- **WHAT YOU HAVE TO DO**
Where the word "JurisdictionTypeDescription" occurs in a line of the data, return the whole line.

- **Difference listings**
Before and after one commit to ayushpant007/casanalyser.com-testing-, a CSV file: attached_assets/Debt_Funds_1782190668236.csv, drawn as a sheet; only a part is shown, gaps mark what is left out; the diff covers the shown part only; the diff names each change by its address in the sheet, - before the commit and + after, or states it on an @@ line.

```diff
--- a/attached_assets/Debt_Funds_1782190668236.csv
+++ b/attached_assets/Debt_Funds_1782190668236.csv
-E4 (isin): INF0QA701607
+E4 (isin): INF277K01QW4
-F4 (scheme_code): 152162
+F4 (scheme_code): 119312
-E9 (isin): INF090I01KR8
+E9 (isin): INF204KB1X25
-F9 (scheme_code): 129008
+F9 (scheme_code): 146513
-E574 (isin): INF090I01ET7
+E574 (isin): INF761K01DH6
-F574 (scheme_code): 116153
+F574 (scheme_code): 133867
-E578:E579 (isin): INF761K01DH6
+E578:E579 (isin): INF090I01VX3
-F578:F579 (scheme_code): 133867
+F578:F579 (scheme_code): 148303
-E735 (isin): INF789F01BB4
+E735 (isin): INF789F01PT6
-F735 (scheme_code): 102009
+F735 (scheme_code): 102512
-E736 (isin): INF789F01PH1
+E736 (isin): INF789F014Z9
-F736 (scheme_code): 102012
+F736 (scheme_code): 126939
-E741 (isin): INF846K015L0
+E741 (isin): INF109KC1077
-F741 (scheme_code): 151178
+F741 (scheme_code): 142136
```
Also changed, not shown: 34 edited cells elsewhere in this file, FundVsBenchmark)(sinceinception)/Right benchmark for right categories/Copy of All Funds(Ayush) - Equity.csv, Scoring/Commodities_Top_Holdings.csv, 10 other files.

==

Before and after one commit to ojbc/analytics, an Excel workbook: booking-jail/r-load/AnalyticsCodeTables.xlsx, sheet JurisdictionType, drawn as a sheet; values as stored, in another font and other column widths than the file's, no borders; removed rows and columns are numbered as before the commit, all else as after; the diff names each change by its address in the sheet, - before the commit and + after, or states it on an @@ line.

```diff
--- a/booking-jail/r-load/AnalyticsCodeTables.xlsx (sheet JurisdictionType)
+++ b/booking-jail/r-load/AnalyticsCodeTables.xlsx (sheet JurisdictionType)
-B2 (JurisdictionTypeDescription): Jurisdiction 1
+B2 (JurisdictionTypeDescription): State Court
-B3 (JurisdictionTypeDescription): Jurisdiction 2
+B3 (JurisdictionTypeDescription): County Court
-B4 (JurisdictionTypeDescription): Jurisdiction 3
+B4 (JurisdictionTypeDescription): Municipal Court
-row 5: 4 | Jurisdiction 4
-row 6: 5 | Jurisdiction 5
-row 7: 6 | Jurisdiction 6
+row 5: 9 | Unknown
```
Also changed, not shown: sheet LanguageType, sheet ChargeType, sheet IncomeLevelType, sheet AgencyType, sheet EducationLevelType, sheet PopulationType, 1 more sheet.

- **ANSWER TO THE PROBLEM**
-B2 (JurisdictionTypeDescription): Jurisdiction 1
+B2 (JurisdictionTypeDescription): State Court
-B3 (JurisdictionTypeDescription): Jurisdiction 2
+B3 (JurisdictionTypeDescription): County Court
-B4 (JurisdictionTypeDescription): Jurisdiction 3
+B4 (JurisdictionTypeDescription): Municipal Court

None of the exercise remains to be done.